#### Material for this exercise ####

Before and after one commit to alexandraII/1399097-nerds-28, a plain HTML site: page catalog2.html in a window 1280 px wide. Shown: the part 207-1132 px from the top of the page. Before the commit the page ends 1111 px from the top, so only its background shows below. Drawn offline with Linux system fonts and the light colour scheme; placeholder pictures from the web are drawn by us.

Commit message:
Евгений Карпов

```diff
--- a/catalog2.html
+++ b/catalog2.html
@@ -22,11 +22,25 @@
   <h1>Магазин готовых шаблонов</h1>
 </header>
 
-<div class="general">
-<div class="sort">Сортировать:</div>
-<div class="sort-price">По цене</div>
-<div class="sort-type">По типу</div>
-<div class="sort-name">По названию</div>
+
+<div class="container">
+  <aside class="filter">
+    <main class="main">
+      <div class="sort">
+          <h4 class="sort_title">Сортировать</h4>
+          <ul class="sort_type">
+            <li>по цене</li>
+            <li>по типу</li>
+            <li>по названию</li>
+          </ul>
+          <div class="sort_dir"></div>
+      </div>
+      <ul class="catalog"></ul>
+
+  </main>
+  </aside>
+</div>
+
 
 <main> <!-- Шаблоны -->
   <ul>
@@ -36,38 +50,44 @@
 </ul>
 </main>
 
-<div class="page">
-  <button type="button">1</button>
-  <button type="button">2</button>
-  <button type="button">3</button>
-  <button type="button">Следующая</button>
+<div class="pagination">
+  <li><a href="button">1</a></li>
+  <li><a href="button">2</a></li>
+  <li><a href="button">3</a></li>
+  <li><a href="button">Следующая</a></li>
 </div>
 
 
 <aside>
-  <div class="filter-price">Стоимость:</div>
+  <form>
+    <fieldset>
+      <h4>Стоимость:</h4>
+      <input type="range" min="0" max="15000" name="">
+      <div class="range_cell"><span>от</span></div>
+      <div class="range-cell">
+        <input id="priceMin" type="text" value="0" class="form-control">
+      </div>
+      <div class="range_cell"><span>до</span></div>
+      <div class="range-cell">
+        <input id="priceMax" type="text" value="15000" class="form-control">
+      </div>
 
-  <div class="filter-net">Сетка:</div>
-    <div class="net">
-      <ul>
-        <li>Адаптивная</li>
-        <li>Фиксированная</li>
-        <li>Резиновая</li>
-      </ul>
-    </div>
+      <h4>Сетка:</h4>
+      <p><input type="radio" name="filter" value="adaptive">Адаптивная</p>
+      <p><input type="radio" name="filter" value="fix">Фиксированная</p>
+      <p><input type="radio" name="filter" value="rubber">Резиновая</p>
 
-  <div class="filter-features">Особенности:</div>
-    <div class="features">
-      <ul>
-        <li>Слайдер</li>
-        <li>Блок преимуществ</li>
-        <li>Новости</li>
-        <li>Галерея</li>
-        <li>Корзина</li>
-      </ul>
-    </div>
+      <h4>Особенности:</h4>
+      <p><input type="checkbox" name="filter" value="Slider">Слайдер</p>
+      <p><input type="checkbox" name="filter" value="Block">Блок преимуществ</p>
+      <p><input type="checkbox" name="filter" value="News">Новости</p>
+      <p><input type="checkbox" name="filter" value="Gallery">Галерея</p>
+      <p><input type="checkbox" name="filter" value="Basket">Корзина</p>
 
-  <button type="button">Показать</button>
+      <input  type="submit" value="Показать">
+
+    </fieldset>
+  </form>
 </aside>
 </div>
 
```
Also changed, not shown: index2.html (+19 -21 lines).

####

*Task brief*
Please go through the entries and show every line with the word "main".

*Task result*
+    <main class="main">
+  </main>
 <main> <!-- Шаблоны -->
 </main>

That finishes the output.